Try a change of pace at this year’s Haverford Music Festival
Tucked in between a lot of raucous rock and roll and a Beatles tribute band there will be a few hours of classical music guaranteed to provide a lovely, relaxing and inspiring change of pace at the Haverford Music Festival. At 4 p.m. on September 6, the Lansdowne String Quartet and the Celtic Women and Friends will perform beginning at 4 p.m.
By day, the members of the Lansdowne String Quartet are an accountant, a music teacher, a university researcher, and a book dealer. But at night they all become serious musicians practicing sometimes more than two hours a night before finding sleep. Dorothea DiGiovanni, Eiko Ogiso, Suzanne Stevens, and Laurie Wolfe are all members of the Lansdowne Symphony Orchestra and have chosen to devote a good part of their spare time to creating beautiful music. The string quartet was formed in 2006 allowing the music of the orchestra to reach more local residents.
“We loved it,” Ms. DiGiovanni says of the Haverford Music Festival. “It has been a wonderful experience.” This year the string quartet will again play at The Rock on Eagle Road.

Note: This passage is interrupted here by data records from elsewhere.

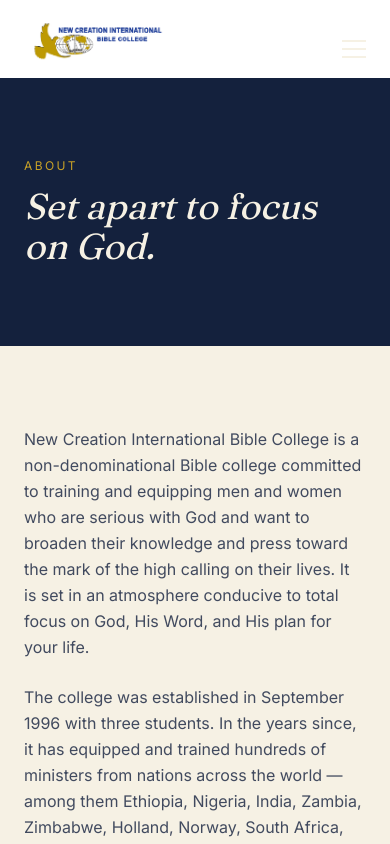
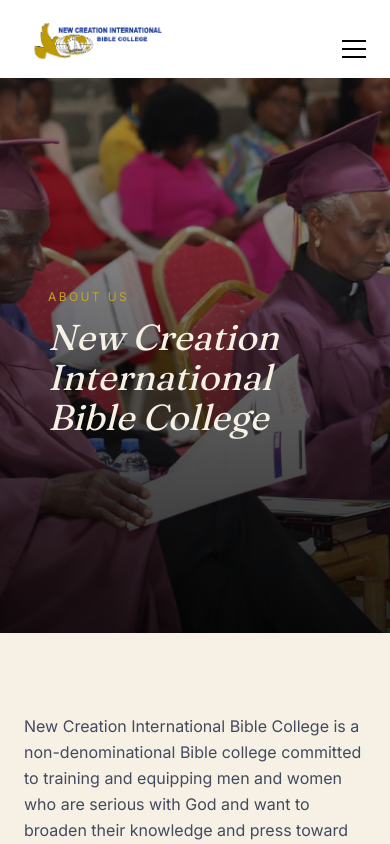
Before and after one commit to matthewkuria/ncibc, a Next.js app: page /about in a window 390 px wide. Shown: the top 844 px of the page. Built offline with nearby package versions, Linux system fonts and the light colour scheme.

Commit message:
Change the about section

```diff
--- a/app/about/page.tsx
+++ b/app/about/page.tsx
@@ -1,19 +1,36 @@
 import type { Metadata } from "next";
+import Image from "next/image";
 import NationsList from "../components/NationsList";
 
 export const metadata: Metadata = {
   title: "About | New Creation International Bible College",
+
 };
 
 export default function About() {
   return (
     <>
-      <section className="bg-ink py-20 text-parchment">
-        <div className="mx-auto max-w-6xl px-6">
-          <p className="font-body text-xs uppercase tracking-[0.2em] text-gold">About</p>
+      <section className="relative flex flex-col justify-end pb-20">
+        {/* Background image */}
+        <div className="absolute inset-0">
+          <Image
+            src="/ncibc-hero-bg6.jpg"
+            alt="The New Creation International Bible College campus"
+            fill
+            priority
+            sizes="100vw"
+            className="object-cover"
+          />
+          {/* Gradient: dark at bottom where text lives, lighter at top */}
+        </div>
+        <div className="absolute inset-0 bg-gradient-to-t from-black/85 via-black/60 to-black/30" />
+        <div className="relative container mx-auto flex min-h-[45vh] items-center px-6 lg:px-16 mt-24">
+        <div className="px-6 text-parchment">
+          <p className="font-body text-xs uppercase tracking-[0.2em] text-gold">About Us</p>
           <h1 className="mt-3 max-w-2xl font-display text-4xl italic md:text-5xl">
-            Set apart to focus on God.
+            New Creation International Bible College
           </h1>
+        </div>
         </div>
       </section>
 
--- a/app/components/Navbar.tsx
+++ b/app/components/Navbar.tsx
@@ -5,6 +5,7 @@
 import { useState } from "react";
 
 const links = [
+  {href:"/", label:"Home"},
   { href: "/about", label: "About" },
   { href: "/programs", label: "The Program" },
   { href: "/admissions", label: "Admissions" },
@@ -57,9 +58,9 @@
             aria-expanded={open}
             onClick={() => setOpen(!open)}
           >
-            <span className={`h-0.5 w-6 bg-parchment transition ${open ? "translate-y-2 rotate-45" : ""}`} />
-            <span className={`h-0.5 w-6 bg-parchment transition ${open ? "opacity-0" : ""}`} />
-            <span className={`h-0.5 w-6 bg-parchment transition ${open ? "-translate-y-2 -rotate-45" : ""}`} />
+            <span className={`h-0.5 w-6 bg-black transition ${open ? "translate-y-2 rotate-45" : ""}`} />
+            <span className={`h-0.5 w-6 bg-black transition ${open ? "opacity-0" : ""}`} />
+            <span className={`h-0.5 w-6 bg-black transition ${open ? "-translate-y-2 -rotate-45" : ""}`} />
           </button>
         </div>
       </div>
--- a/app/page.tsx
+++ b/app/page.tsx
@@ -110,7 +110,7 @@
               Who we are
             </p>
             <h2 className="mt-3 font-display text-3xl italic text-ink">
-              A college, not a crowd.
+              A TVET licensed institution.
             </h2>
           </div>
           <div className="space-y-5 font-body text-base leading-relaxed text-ink/80">
```
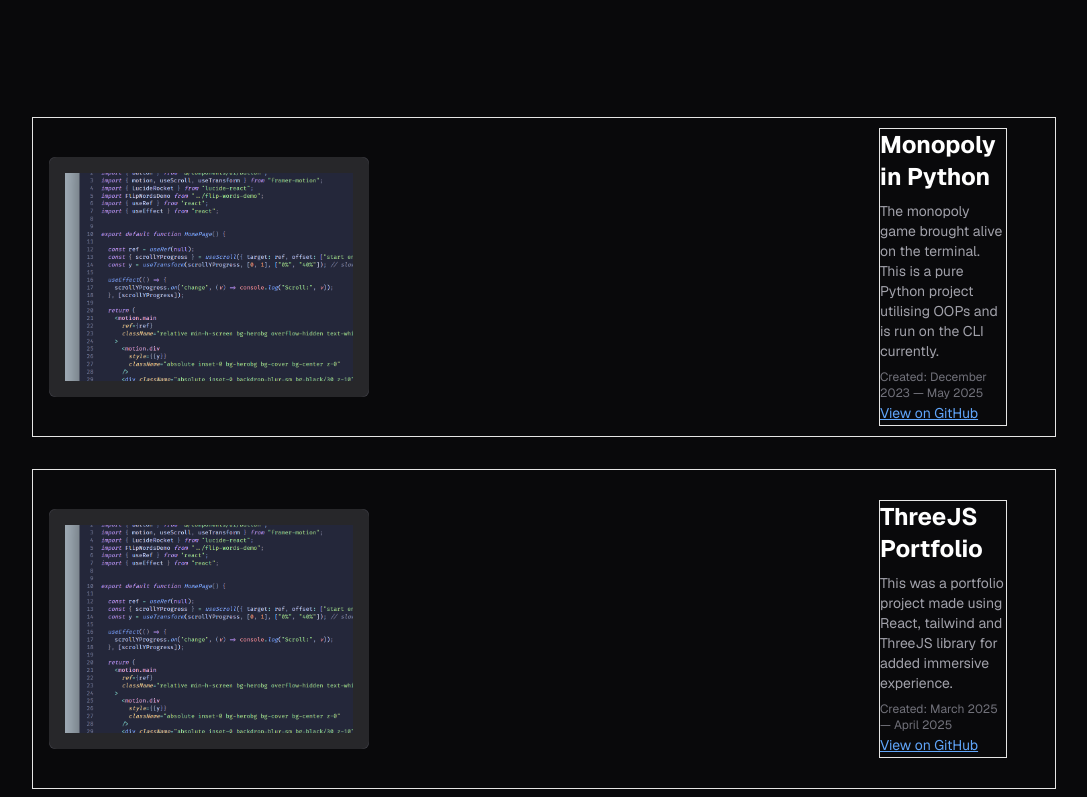
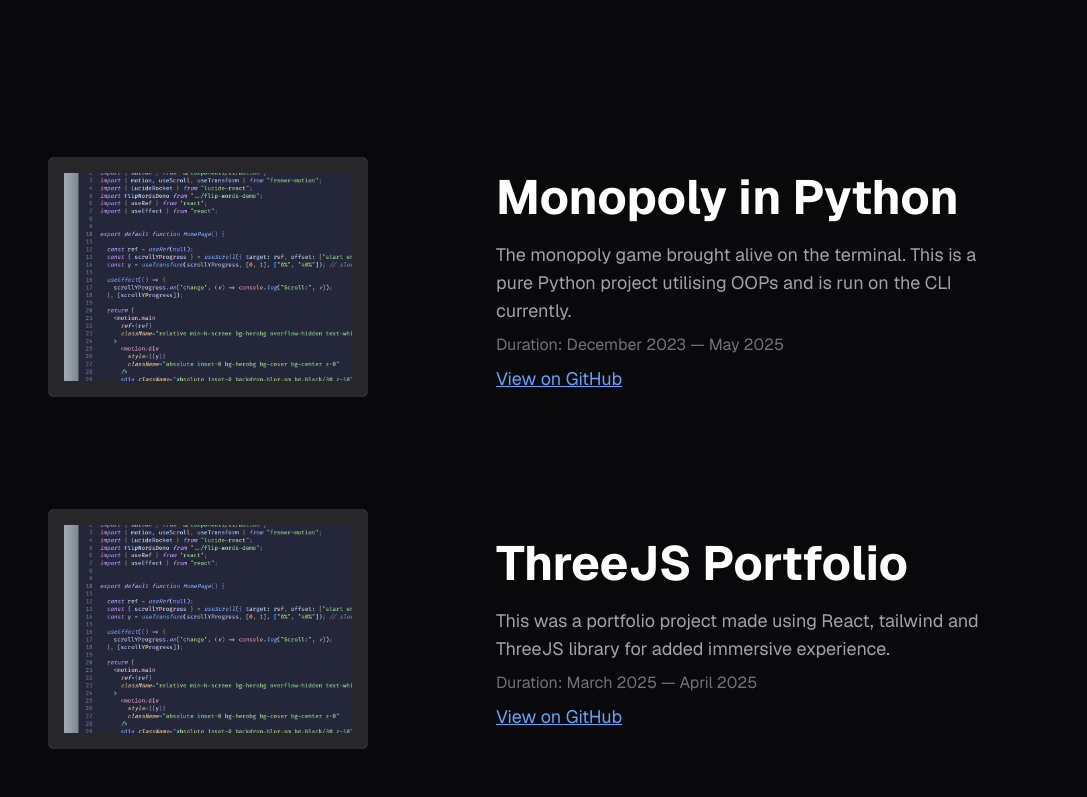
Before and after one commit to abelshinev/portfolio-v2, a Next.js app: page / in a window 1280 px wide. Shown: the part 3083-3880 px from the top of the page, without its empty margins (96-1183 px from the left). Built offline with nearby package versions, Linux system fonts and the light colour scheme.

Commit message:
fix: Fixed Projects animation

```diff
--- a/app/page.js
+++ b/app/page.js
@@ -12,6 +12,7 @@
       <About />
       <TechStack />
       <Projects />
+
     </div>
   );
 }
--- a/components/pages/Projects.js
+++ b/components/pages/Projects.js
@@ -34,11 +34,11 @@
           <motion.li
             ref={ref}
             key={i}
-            initial={{ opacity: 0, y: 30 }}
+            initial={{ opacity: 0.1, y: 30 }}
             whileInView={{ opacity: 1, y: 0 }}
             viewport={{ once: true }}
-            transition={{ duration: 0.6, delay: 1 + 0.3 * i }}
-            className="w-[80vw] h-[40vh] mx-auto flex items-center gap-6 border p-4 relative"
+            transition={{ duration: 0.6, delay: 1+ 0.3 * i }}
+            className="w-[80vw] h-[40vh] mx-auto flex items-center gap-6 p-4 relative"
           >
             <div className="w-[25vw] h-[30vh] bg-zinc-700 rounded-md overflow-hidden relative">
               {/* Replace with Image if needed */}
@@ -49,11 +49,11 @@
                 fill
               />
             </div>
-            <div className="space-y-2 absolute right-12 w-[10vw] border">
-              <h2 className="text-2xl font-bold">{project.name}</h2>
-              <p className="text-sm text-zinc-400">{project.desc}</p>
-              <p className="text-xs text-zinc-500">Created: {project.time}</p>
-              <a href={project.repo} className="text-blue-400 underline text-sm">View on GitHub</a>
+            <div className="space-y-2 absolute right-12 w-[40vw] ">
+              <h2 className="text-5xl font-bold py-3">{project.name}</h2>
+              <p className="text-lg text-zinc-400">{project.desc}</p>
+              <p className="text-md text-zinc-500 pb-2">Duration: {project.time}</p>
+              <a href={project.repo} className="text-blue-400 underline text-lg">View on GitHub</a>
             </div>
           </motion.li>
         ))}
```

The fourth and newest HMF stage and only indoor stage is housed inside a former storefront now occupied by Grace Chapel. The intimate performance space has about 109 chairs and almost all were filled last year. DiGiovanni and her fellow quartet members will play all four movements of Dvorak’s Opus 51 in E Flat, the Slavonic.
Just a short while after Ms. DiGiovanni finishes her performance with the string quartet, miraculously her violin becomes a “fiddle” when she joins the Celtic Women and Friends playing an hour of traditional Irish, Scottish, Welsh and American tunes. “ A little blarney is included at no extra charge,” Ms. DiGiovanni laughs.
She is joined by Don Simon who plays the bodhran, a kind of Irish drum and Brenda Norris on guitar and Augie Fairchild on the flute. Susan Simon can play the bagpipes, and oboe or a penny whistle, whatever the tune calls for and Barbara Nyce will sing or play the whistle.
DiGiovanni says every one of these musicians has studied music and are “very serious” about their music. “It is a lot of work, but it is an area of joy also,” she says.